NHS England announced they were reviewing non-emergency patient transport following the publication of a series of reports highlighting specific challenges with patient transport services.
One of these reports was work undertaken by Healthwatch England. In partnership with Age UK and Kidney Care UK, we have been working with the NHS to take action. In partnership with Age UK and Kidney Care this report highlights their collective evidence in their call for change.
Through this call for evidence we have looked at 4 years of patient experiences shared by you to bring together the main challenges that users of this service face in Richmond upon Thames.
- Eligibility criteria are not standardised between hospitals.
- Strict eligibility excludes people from the service. Non-eligibilty is particularly challenging for those on low income who don't have friends/family that are able to take them.
- Patients being refused transport is also a problem when returning home following discharge from Hospital.
Following a stay in hospital for pneumonia this person was discharged without transport home. They had no alternatives and had to travel a considerable way on public transport despite still being unwell
- Many people are unsure how to book the service and some are unaware of the service.
- Service users report confusion over who is responsible for booking the transport e.g. the service user, their GP or the hospital. The onus of booking often falls to the patient which can be a heavy responsibility
- The booking process can be convoluted and inconsistent. It is often difficult for the patient to navigate with patients not knowing how to find the right information and the information may not be up to date.
- Service users told us about the difficulty getting through on the phone to the patient transport provider.
- A patient who attends regular appointments at different hospitals reported the difference between providers caused frustration.
- Patients are negative about the long window (2 hours) they are given for pick up.

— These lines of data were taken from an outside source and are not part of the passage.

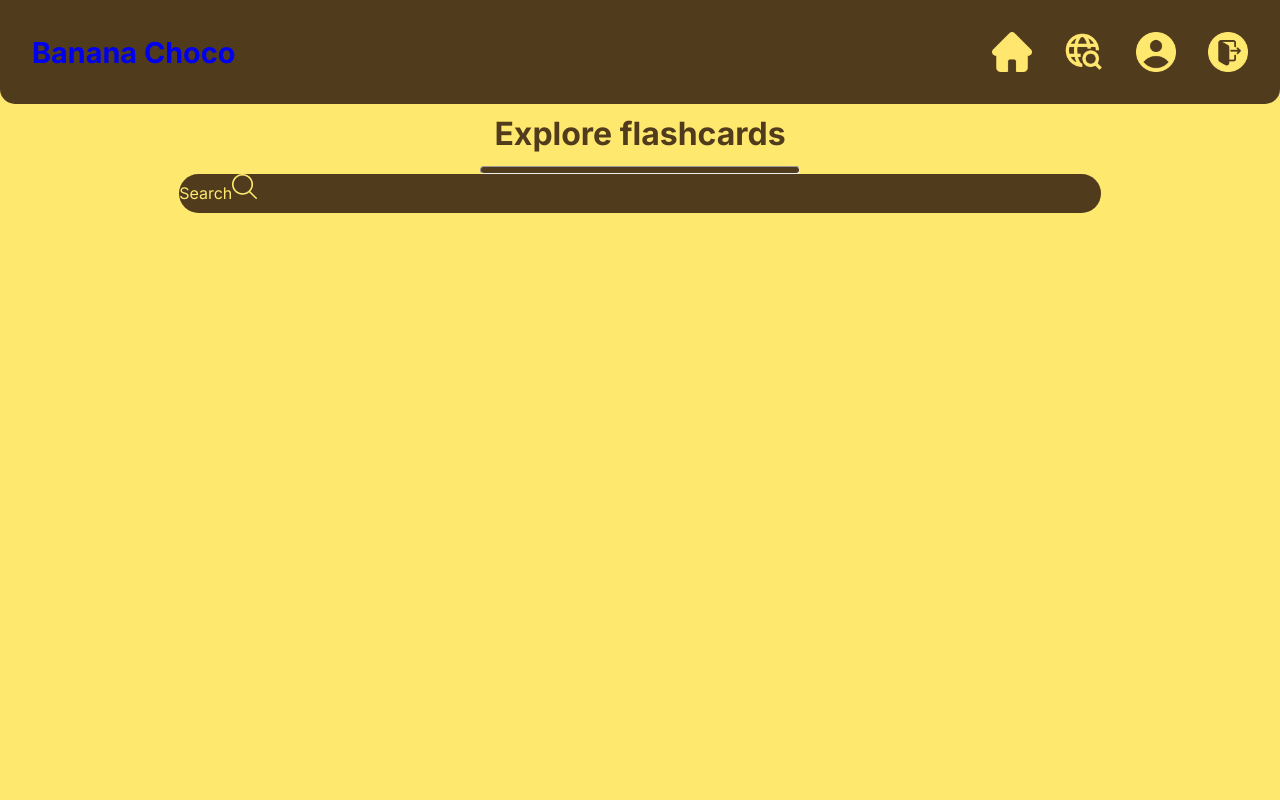
After one commit to AuttakornC/p23cs212g12, a Flask app: template flask/app/template/explore.html in a window 1280 px wide. The commit adds this page. Run offline with Flask 3, Linux system fonts and the light colour scheme; the template is opened without the code that fills it, so the values that code supplies are empty; parts of the project's set-up code (start-up, migrations or seed data) failed here and were passed over.

Commit message:
Add topic

```diff
--- a/flask/app/routes/page/__init__.py
+++ b/flask/app/routes/page/__init__.py
@@ -1,6 +1,7 @@
 # lib from py
+
 from flask import Blueprint
 
 main = Blueprint("main", __name__, url_prefix="/")
 
-from app.routes.page import home
+from app.routes.page import home, explore
--- /dev/null
+++ b/flask/app/static/css/explore.css
@@ -0,0 +1,46 @@
+body {
+    background-color: var(--banana-color)
+}
+
+.topic {
+    max-width: 100%;
+    height: 42px;
+    flex-shrink: 0;
+    color: var(--choco-color);
+    text-align: center;
+    font-family: Inter;
+    font-size: 32px;
+    font-style: normal;
+    font-weight: 700;
+    line-height: normal;
+    margin: 10px
+}
+
+hr {
+    width: 320px;
+    height: 8px;
+    background: var(--choco-color);
+    /* align-items: center */
+    /* display: flex; */
+    border-radius: 15px 15px 15px 15px;
+    /* border: auto */
+    margin: 0 auto;
+
+}
+
+.boxSearch {
+    background: var(--choco-color);
+    color: var(--banana-color);
+    text-align: left: 100;
+
+    margin: auto;
+    width: 72%;
+    height: 39px;
+    flex-shrink: 0;
+    border-radius: 30px;
+
+}
+
+.boxSearch > .search-icon {
+    align-items: right;
+}
--- a/flask/app/static/css/global.css
+++ b/flask/app/static/css/global.css
@@ -10,7 +10,7 @@
 }
 
 body {
-    --choco-color: #725C3A;
+    --choco-color: #503C1D;
     --main1-color: #EEBA74;
     --main2-color: #F6D394;
     --main3-color: #FEECB3;
--- a/flask/app/static/css/nav.css
+++ b/flask/app/static/css/nav.css
@@ -6,6 +6,7 @@ nav {
     justify-content: space-between;
     align-items: center;
     z-index: 2;
+    border-radius: 0px 0px 15px 15px;
 }
 
 nav > a {
--- /dev/null
+++ b/flask/app/template/explore.html
@@ -0,0 +1,16 @@
+{% extends 'nav.html' %}
+
+{% block cssimp %}
+<link rel="stylesheet" href="/static/css/explore.css">
+{{ super() }}
+{% endblock %}
+{% block title %}Explore{% endblock %}
+
+
+{% block content %}
+<h1 class="topic">Explore flashcards</h1>
+<hr>
+<div class="boxSearch">
+    Search<img class="search-icon" src="/static/image/search-icon.png" alt="">
+</div>
+{% endblock %}
--- a/flask/app/template/home.html
+++ b/flask/app/template/home.html
@@ -9,8 +9,5 @@
 
 {% block content %}
 <div class="test">
-    <h3>Name : {{ player_data.name }}</h3>
-    <h3>Email : {{ player_data.email }}</h3>
-    <img src="{{ player_data.avatar_url }}" alt="">
 </div>
 {% endblock %}
```
Also changed, not shown: flask/app/routes/page/explore.py (added, +8 -0 lines), flask/app/routes/page/home.py (+4 -10 lines), flask/app/static/image/search-icon.png (added).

One patient reported that for a morning appointment they had to be up at 5 am to get ready for patient transport.
- Patient transport being delayed and not arriving in the agreed time window. This is inconvenient and can cause patients to be late or possibly miss their appointment. This also has an impact on the patient's nerves and anxiety.
- A consequence of missing the appointment is that patients can be moved to the bottom of the waiting list when rearranging the appointment or possibly discharged from the service.

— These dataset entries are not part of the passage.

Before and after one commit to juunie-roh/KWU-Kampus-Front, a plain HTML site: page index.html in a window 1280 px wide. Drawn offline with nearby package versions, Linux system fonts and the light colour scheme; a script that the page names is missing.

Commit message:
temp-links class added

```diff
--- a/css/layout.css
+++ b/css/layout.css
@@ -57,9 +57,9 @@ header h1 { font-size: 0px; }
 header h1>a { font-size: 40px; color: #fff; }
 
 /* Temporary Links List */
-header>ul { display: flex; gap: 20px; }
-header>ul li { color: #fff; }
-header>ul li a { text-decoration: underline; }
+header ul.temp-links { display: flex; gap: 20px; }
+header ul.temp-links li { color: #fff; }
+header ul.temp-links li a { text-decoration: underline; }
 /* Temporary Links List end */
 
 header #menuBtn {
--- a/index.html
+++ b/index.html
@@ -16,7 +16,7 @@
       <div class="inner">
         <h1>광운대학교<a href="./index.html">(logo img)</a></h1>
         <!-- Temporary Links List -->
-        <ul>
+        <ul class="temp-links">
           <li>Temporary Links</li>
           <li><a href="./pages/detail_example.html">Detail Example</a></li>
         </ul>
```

- Delays or changes in the plan will also affect those involved in the care of this individual (e.g. carers, family, care home managers and sheltered housing scheme mangers etc.) to be kept .
The other challenge for patients is that booked patient transport can arrive and not be suitably adapted for that patient’s physical disabilities or mobility.

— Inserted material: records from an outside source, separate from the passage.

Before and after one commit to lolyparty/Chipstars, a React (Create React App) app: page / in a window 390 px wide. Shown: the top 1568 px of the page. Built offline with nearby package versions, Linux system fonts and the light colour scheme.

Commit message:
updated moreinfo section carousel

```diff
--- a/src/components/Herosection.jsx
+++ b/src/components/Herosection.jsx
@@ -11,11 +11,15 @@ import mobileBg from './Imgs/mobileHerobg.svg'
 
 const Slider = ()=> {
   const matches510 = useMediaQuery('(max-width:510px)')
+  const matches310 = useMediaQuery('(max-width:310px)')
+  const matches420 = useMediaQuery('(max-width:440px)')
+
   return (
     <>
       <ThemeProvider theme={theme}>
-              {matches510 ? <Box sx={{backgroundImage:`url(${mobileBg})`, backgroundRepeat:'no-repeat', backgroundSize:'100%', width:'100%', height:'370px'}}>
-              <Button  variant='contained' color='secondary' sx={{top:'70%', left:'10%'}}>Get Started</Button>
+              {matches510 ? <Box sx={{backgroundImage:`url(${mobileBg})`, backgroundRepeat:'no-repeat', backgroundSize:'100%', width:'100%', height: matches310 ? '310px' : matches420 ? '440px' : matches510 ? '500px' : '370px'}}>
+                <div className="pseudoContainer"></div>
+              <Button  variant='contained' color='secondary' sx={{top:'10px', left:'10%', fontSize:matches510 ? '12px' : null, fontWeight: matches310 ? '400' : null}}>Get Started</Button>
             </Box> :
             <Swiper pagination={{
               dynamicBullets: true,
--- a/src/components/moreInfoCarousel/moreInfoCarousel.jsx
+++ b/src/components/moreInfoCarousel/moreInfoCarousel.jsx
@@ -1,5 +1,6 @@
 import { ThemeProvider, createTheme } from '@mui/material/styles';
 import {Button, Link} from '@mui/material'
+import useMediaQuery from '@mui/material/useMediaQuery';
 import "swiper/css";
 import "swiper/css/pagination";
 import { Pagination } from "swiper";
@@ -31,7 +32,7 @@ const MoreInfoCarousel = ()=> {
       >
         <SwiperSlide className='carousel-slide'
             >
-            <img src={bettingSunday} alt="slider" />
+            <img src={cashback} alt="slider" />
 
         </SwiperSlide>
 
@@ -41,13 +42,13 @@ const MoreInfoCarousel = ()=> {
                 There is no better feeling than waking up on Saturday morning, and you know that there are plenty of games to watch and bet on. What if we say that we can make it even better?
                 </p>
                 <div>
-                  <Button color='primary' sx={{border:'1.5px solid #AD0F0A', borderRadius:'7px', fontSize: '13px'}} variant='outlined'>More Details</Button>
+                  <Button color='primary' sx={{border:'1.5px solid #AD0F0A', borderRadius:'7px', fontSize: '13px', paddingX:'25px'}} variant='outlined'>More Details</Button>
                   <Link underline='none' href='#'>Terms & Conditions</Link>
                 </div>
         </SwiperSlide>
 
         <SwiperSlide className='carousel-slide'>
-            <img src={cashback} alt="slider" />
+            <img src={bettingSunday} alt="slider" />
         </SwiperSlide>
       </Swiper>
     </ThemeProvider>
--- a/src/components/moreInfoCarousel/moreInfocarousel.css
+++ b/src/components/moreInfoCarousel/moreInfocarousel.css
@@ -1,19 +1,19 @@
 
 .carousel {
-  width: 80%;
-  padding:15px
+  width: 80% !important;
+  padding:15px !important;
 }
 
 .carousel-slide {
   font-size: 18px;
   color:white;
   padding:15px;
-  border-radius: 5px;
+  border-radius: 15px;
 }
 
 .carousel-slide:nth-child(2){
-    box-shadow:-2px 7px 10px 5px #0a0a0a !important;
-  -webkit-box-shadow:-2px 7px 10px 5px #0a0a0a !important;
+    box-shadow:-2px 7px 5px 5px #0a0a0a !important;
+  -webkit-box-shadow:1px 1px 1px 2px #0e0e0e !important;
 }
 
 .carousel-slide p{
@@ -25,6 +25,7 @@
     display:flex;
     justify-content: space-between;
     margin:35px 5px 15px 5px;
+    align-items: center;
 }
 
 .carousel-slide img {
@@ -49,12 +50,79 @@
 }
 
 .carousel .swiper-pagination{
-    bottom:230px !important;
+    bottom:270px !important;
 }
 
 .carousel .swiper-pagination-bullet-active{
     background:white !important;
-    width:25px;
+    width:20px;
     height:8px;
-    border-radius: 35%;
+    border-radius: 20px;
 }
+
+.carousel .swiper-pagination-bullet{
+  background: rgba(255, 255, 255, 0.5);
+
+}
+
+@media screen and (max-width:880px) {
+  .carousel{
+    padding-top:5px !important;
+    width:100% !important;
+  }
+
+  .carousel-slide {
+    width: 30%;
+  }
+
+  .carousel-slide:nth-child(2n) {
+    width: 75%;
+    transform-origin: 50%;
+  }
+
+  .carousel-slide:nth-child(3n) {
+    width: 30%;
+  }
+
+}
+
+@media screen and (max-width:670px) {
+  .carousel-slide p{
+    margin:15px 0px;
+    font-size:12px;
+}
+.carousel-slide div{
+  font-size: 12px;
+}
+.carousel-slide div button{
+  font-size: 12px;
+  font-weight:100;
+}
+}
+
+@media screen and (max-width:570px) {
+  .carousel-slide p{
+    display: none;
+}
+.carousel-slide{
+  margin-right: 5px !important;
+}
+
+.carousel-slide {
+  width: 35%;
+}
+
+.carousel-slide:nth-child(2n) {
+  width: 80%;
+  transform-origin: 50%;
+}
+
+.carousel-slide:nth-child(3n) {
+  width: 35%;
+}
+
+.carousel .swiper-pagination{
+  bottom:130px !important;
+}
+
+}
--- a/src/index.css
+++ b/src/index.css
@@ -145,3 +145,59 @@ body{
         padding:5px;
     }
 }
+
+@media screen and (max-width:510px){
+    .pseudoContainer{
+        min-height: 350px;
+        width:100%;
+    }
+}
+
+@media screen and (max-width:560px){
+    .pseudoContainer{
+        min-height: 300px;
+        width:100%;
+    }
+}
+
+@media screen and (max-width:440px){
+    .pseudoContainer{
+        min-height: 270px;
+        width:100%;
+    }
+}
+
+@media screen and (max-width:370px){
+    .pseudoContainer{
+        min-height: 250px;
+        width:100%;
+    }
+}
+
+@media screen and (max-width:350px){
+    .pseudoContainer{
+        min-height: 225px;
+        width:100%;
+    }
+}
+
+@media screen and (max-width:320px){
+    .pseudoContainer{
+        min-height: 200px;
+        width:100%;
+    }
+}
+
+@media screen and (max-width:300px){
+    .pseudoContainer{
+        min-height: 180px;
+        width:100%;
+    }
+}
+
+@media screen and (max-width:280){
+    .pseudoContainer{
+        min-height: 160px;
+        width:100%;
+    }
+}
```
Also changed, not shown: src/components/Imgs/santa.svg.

The transport arrived for a wheelchair user that could not accommodate a wheelchair and this patient was asked to transfer to a bed, this was a stressful and humiliating experience for this patient.
- It is important for a carer to be kept up to date with the plan for patient transport particularly when they aren’t able to travel with the patient.
- When a service failure happens patients have regularly told us about the difficulty they have in making a complaint. It is not clear how to complain to patients or who to complain to.
Suggestions on how to improve services
- Eligibility criteria and method of booking needs to be standardised to make this process smoother. This process should be clear and transparent and should involve patients/service users in re-evaluating criteria.
- The process for identifying patients who are eligible should be improved as patients aren’t armed with the information that is required.
- The booking system should be simplified and stratified. There needs to be improved information sharing with patients. Information could be provided on hospital appointment letters providing the contact number and useful information for the patient to know before booking.
- Transport providers need to be held to performance standards in regards to length of time to answer the booking phone.
- Patient transport providers should provide updates to patients when delays or rearrangements occur. Text updates or automated voice messages on the day of pick up would be useful, that would let the patient know when they are the next patient to be collected.
- Patient arriving by patient transport who are late should not be negatively impacted e.g. discharged from service or faced with long wait for next appointment.
- Clear criteria needs to be set for when carers should be allowed to travel with their ‘cared for’ person.